◆ **BRIEF**:
Which of the lines below contain the string "margin"? Pull each one out of the data.

[Screenshot and code edit data]
/---

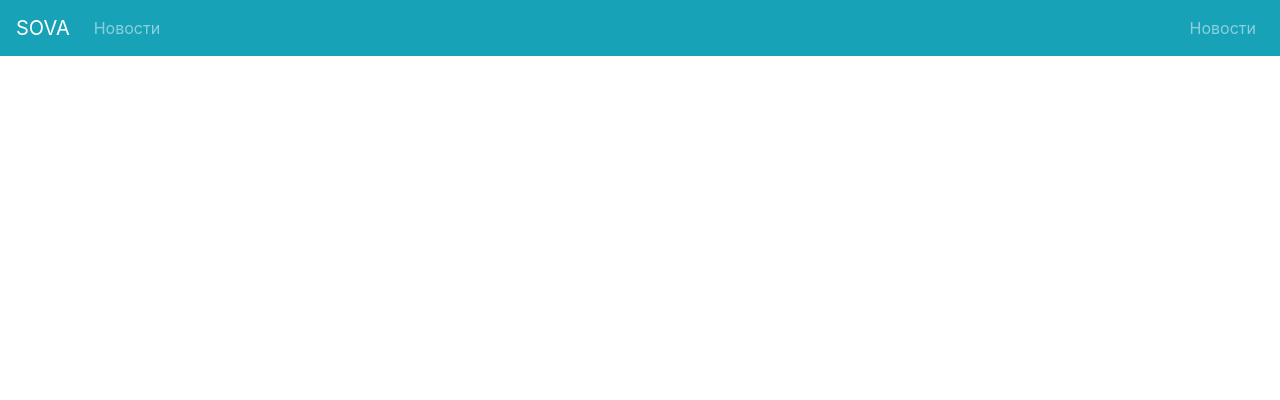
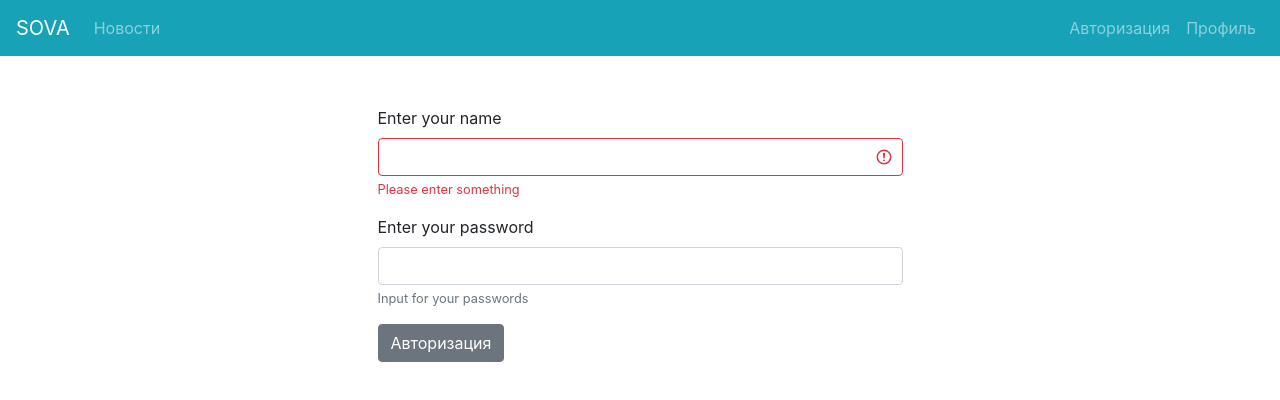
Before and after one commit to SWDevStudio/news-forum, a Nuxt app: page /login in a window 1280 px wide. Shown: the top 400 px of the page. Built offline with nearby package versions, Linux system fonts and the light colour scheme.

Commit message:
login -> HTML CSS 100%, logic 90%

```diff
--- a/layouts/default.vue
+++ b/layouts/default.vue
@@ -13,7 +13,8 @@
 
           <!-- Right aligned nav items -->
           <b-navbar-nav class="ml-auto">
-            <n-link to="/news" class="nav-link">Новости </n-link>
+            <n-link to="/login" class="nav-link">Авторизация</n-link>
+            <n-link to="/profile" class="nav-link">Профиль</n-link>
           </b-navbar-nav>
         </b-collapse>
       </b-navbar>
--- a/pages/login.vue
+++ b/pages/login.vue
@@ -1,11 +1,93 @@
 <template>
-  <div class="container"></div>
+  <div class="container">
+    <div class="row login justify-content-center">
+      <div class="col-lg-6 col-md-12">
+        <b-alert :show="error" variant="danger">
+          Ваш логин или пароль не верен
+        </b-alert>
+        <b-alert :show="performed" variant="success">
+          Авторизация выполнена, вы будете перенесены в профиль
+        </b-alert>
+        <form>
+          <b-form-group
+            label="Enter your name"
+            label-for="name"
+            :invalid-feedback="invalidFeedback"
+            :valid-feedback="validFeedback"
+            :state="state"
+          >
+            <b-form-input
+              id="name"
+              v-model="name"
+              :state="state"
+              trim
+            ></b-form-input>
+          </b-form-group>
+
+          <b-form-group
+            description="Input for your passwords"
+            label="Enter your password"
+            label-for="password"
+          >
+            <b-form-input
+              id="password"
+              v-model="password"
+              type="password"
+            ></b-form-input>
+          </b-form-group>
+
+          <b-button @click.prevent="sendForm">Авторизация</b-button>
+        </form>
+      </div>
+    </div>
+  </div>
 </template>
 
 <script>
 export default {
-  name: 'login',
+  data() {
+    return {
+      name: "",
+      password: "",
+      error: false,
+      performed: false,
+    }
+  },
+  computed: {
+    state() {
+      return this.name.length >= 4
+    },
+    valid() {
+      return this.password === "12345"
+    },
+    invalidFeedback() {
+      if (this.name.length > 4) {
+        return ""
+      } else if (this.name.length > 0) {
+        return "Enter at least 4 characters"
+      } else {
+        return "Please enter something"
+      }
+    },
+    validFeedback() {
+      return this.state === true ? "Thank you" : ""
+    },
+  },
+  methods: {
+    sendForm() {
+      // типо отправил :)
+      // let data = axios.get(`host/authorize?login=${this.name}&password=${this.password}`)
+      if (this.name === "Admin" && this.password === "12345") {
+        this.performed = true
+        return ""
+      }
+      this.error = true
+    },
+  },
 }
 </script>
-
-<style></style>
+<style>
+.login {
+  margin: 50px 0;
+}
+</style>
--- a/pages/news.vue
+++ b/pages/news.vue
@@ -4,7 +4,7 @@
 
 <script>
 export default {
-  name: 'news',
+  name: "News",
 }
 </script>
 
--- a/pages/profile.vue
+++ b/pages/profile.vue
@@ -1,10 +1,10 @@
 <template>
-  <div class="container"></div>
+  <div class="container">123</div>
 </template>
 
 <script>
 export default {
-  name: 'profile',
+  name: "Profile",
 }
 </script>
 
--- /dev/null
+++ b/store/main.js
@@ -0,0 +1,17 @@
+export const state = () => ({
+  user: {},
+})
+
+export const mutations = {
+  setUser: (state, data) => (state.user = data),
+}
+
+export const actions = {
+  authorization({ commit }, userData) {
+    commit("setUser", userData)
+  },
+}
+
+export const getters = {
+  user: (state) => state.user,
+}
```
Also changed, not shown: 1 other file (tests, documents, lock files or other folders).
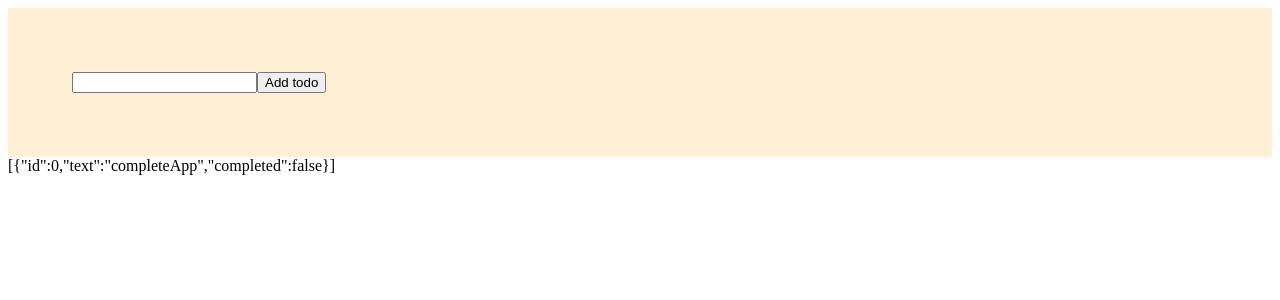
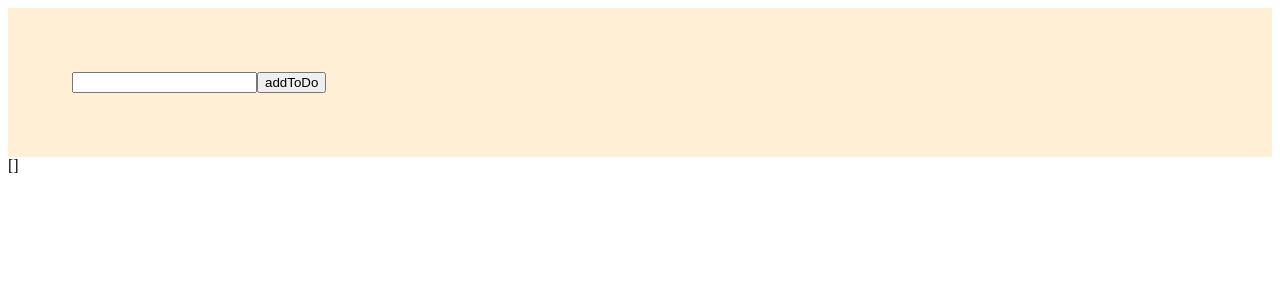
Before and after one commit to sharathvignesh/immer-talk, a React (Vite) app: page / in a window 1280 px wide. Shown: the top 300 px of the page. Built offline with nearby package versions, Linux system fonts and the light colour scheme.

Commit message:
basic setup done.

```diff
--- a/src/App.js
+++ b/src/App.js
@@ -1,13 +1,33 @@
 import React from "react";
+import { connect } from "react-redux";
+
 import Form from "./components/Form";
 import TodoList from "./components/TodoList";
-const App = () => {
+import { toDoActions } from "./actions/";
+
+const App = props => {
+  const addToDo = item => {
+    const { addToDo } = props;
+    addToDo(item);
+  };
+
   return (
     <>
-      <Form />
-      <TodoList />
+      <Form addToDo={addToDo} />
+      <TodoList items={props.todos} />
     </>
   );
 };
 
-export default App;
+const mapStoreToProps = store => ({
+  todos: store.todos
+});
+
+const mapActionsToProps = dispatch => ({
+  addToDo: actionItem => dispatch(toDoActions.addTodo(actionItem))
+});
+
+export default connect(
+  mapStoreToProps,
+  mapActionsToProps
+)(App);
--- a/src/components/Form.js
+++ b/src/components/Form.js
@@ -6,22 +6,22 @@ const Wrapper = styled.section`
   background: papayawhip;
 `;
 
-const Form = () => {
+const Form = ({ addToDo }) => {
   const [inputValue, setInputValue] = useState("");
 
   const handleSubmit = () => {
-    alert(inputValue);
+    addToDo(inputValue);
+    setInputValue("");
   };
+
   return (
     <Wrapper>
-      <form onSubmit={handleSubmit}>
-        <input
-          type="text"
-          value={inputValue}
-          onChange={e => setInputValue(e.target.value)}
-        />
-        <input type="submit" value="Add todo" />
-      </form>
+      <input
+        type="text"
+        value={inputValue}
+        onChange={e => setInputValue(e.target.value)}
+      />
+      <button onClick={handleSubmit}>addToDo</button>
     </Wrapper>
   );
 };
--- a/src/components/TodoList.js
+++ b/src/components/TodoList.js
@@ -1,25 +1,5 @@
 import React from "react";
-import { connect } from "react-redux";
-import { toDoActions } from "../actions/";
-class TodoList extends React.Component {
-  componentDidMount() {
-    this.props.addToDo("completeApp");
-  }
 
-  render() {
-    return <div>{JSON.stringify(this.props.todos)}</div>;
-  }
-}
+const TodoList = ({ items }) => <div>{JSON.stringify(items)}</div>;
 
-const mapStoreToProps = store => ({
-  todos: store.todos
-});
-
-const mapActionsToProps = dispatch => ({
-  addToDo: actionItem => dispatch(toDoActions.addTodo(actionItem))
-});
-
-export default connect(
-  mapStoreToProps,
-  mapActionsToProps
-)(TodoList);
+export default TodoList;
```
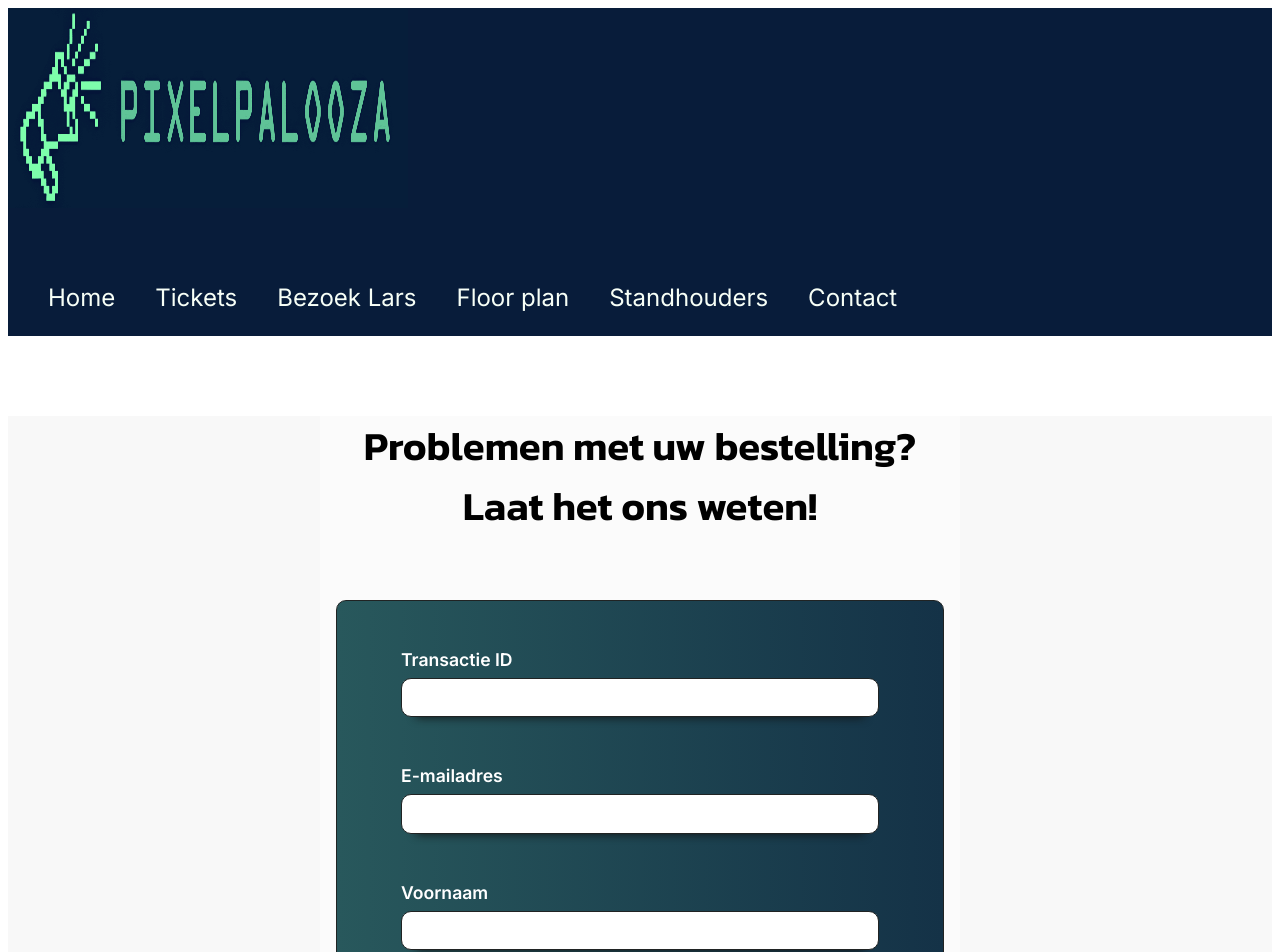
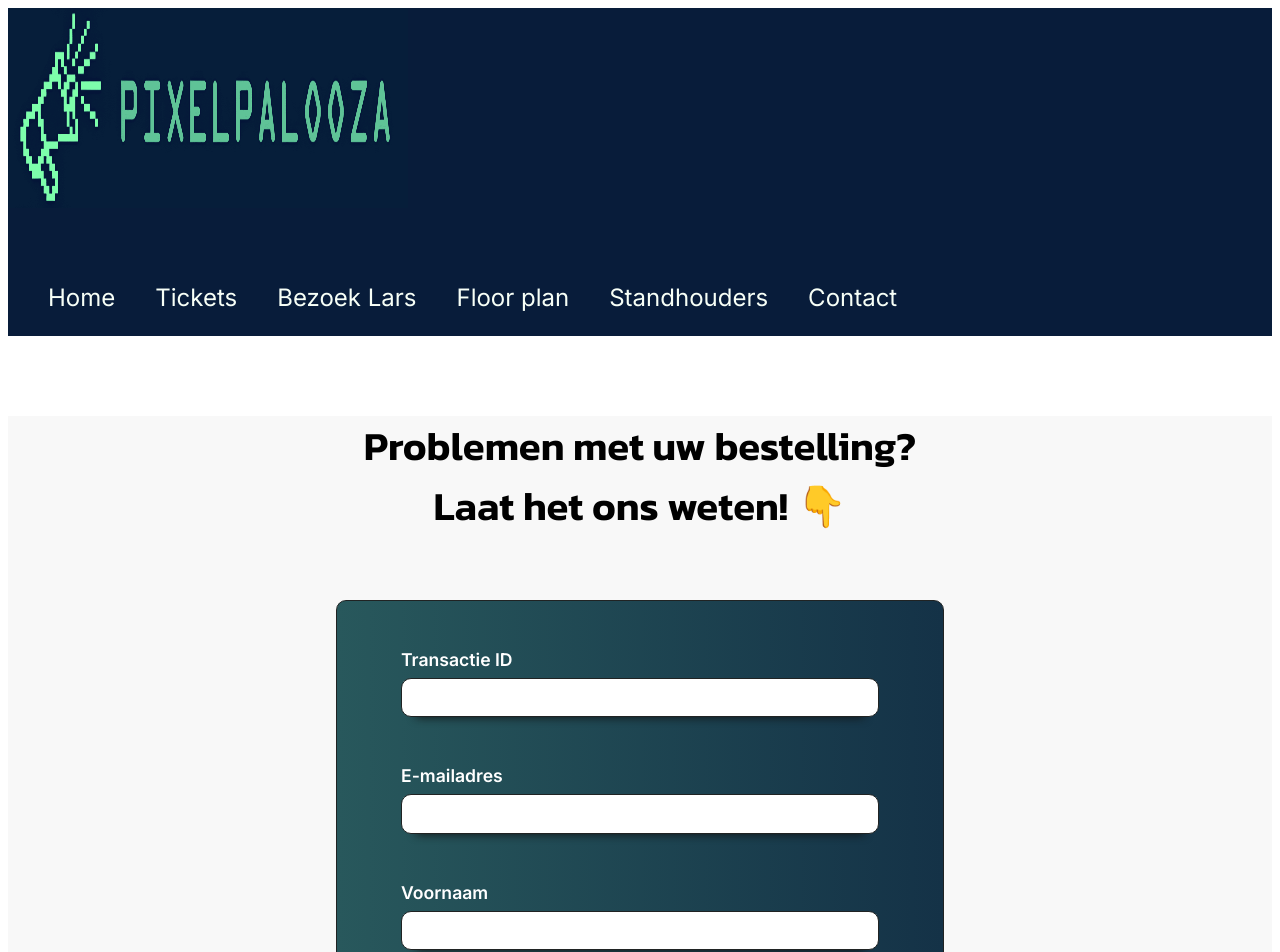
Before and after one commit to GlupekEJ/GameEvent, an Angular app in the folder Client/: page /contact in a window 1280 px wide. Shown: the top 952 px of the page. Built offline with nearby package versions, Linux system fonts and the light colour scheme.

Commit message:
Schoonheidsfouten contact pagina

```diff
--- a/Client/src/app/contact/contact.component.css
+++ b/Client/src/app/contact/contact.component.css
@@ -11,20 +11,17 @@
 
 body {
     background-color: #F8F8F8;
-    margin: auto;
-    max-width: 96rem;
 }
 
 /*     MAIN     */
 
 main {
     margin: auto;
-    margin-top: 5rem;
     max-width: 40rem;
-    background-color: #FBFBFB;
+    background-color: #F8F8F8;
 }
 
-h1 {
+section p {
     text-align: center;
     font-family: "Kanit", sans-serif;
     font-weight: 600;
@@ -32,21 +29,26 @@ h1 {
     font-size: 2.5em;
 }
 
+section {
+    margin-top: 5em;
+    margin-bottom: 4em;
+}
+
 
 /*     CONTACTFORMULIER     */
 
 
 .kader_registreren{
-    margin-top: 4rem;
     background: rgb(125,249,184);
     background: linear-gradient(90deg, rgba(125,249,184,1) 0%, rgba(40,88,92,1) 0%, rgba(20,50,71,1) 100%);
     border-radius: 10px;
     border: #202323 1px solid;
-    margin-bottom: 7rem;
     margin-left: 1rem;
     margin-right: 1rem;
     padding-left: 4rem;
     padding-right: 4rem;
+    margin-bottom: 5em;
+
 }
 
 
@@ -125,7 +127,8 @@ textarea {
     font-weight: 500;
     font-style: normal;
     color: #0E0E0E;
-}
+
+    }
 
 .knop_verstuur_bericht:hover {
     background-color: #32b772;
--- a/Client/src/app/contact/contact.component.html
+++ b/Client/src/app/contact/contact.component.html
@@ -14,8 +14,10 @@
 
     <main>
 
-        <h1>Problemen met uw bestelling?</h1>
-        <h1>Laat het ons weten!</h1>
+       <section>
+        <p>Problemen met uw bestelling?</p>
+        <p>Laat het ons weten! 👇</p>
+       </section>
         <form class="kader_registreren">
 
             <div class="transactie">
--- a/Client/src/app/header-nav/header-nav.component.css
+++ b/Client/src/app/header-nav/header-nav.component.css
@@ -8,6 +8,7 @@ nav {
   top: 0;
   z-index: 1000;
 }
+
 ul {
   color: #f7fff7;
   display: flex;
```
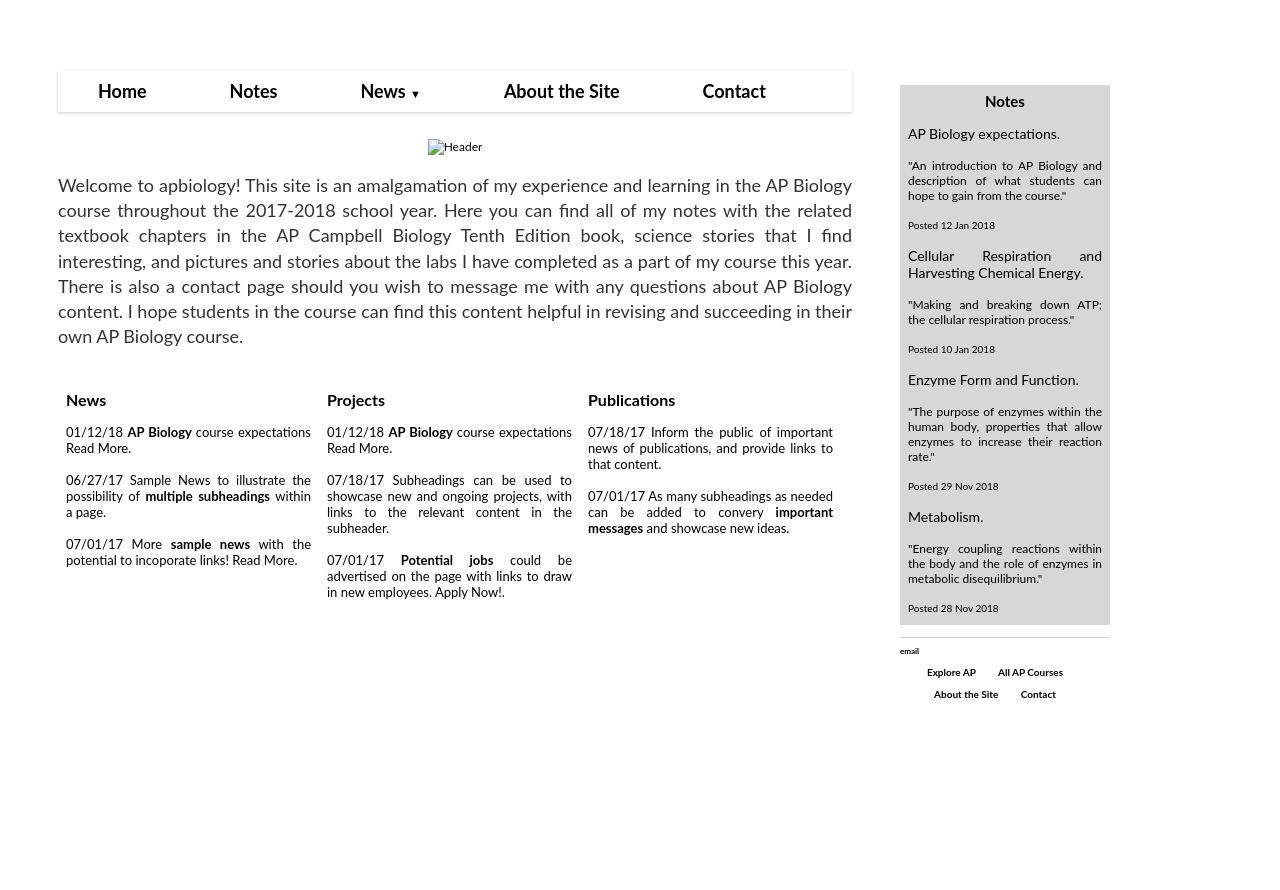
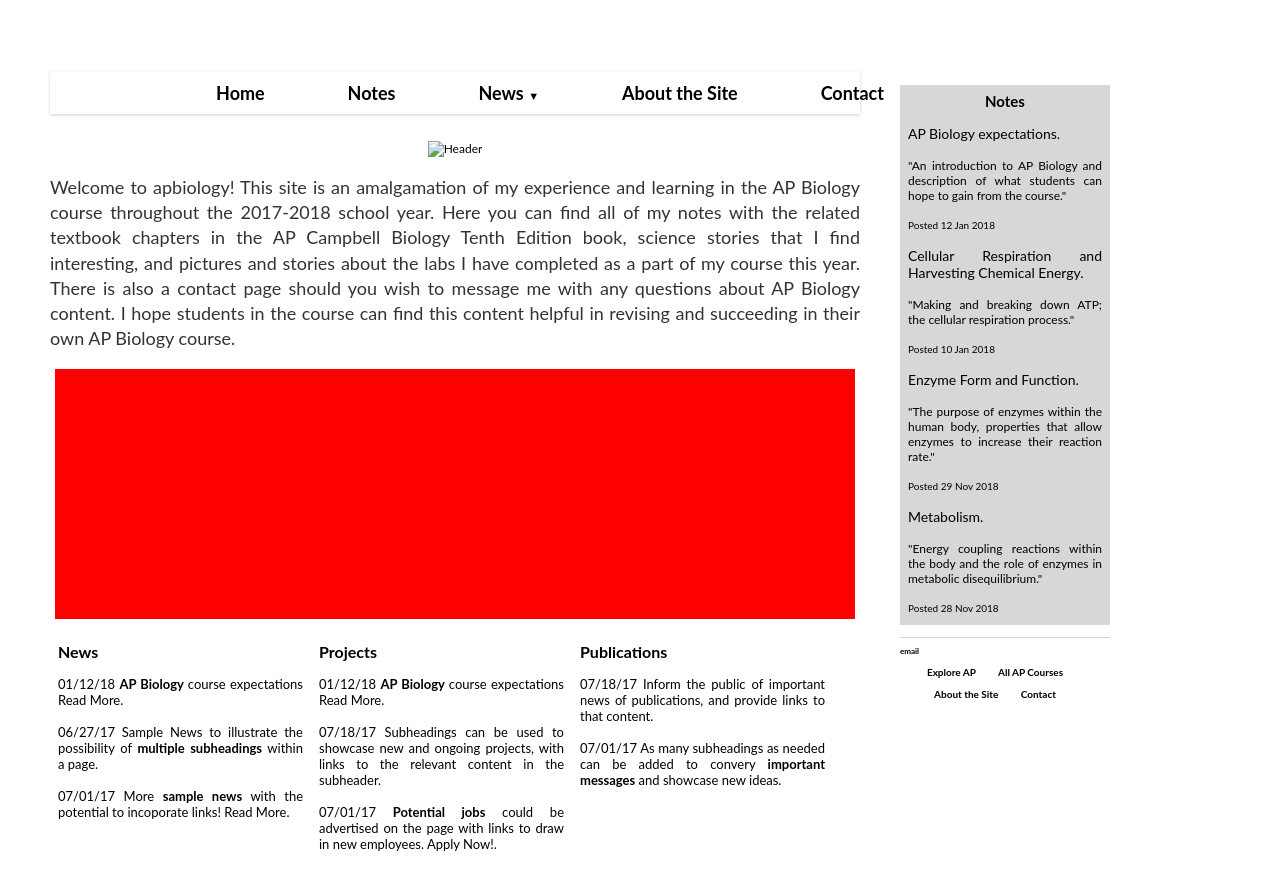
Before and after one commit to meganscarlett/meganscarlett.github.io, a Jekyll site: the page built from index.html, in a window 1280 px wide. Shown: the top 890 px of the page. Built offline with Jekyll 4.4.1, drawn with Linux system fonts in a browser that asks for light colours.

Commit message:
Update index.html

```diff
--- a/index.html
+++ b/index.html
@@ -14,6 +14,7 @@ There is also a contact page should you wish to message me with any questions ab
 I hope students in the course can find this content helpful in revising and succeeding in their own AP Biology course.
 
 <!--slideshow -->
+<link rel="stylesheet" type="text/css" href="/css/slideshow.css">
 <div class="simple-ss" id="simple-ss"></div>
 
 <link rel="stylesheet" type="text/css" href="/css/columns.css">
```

\---

◆ **OUTPUT**:
+  margin: 50px 0;
-    margin: auto;
     margin: auto;
-    margin-top: 5rem;
+    margin-top: 5em;
+    margin-bottom: 4em;
-    margin-top: 4rem;
-    margin-bottom: 7rem;
     margin-left: 1rem;
     margin-right: 1rem;
+    margin-bottom: 5em;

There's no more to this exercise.